By Alison Stone (Third Sector Cyber Resilience Coordinator, Scottish Business Resilience Centre) on 4th Sep 2019

“That job description sounds like a challenge – I fancy that!” I can’t believe it is three months since I uttered those words and a mere one and a half months since the challenge became mine.

My name is Alison Stone and I am the newly appointed Cyber Resilience co-ordinator at the Scottish Council for Voluntary Organisations (SCVO). My job, in a nutshell, is to provide support, guidance, signposting, help and advice to voluntary and community organisations to assist them in becoming more cyber aware and resilient. It’s a pretty big nutshell and a challenge that I am relishing.

Since joining SCVO, I have spent what feels like a huge amount of time trying to get to grips with the landscape of support for cyber resilience available in Scotland. Whilst getting my head around the jigsaw has been a complex piece of work, it is hugely reassuring to see just how much help and advice is available. From the provision of aNational Cyber Security Strategy by the UK Government to the Action Plans written by the Scottish Government, it is a well thought through and strategically focused arena.

Resources provided by the National Cyber Security Centre (NCSC) are plentiful and broad – from a Board Toolkit which helps get the subject of cyber resilience into the minds of the trustees and onto the risk register; to Exercise in a Box, a scenario-based training module, and the amazing Decisions and Disruptions Game – a tool produced by Lancaster University to stimulate discussion and decision-making around improving cyber resilience in Lego format (and who doesn’t like playing with Lego!?)

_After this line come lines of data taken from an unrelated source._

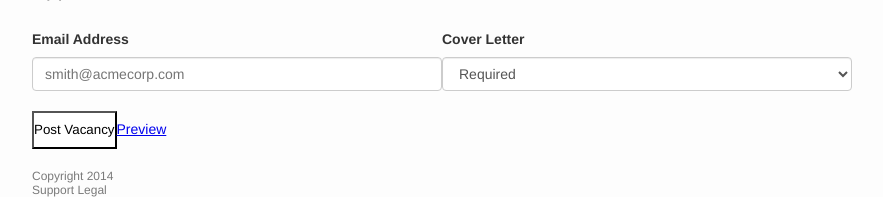
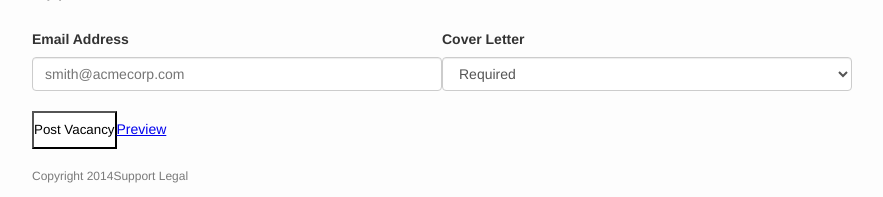
Before and after one commit to hiven/hiven.github.io, a PHP site: page /post.html in a window 1280 px wide. Shown: the part 830-1027 px from the top of the page, without its empty margins (198-1081 px from the left). Run offline with PHP 8.4, Linux system fonts and the light colour scheme; some libraries are stand-ins or nearby versions.

Commit message:
Update main.css

```diff
--- a/css/main.css
+++ b/css/main.css
@@ -306,6 +306,8 @@ margin-left: 1em;
 .right {
     float: right;
 }
+
+footer p {float:left;}
 .footer-links {
     display: inline;
 }
```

Our own Scottish Government Cyber Resilience Unit have some great resources available for organisations to use – the staff training guide has some excellent examples of exercises that can be used to raise awareness. A review of your own digital footprint is a scary thing and, using the guidance provided in the toolkit, I quickly became aware that I was maybe over-sharing my personal life online! A sobering thought, and easily resolved when you have the knowledge.

The challenge ahead in my new role is not inconsiderable, however, I am reassured from my investigations to date, that I have great support and resources available to help me fulfil my job description. The cyber landscape is complex and fast-moving, but I have confidence that we have a great support eco-system here in the UK, Scotland and the voluntary sector.

I look forward to spreading the news!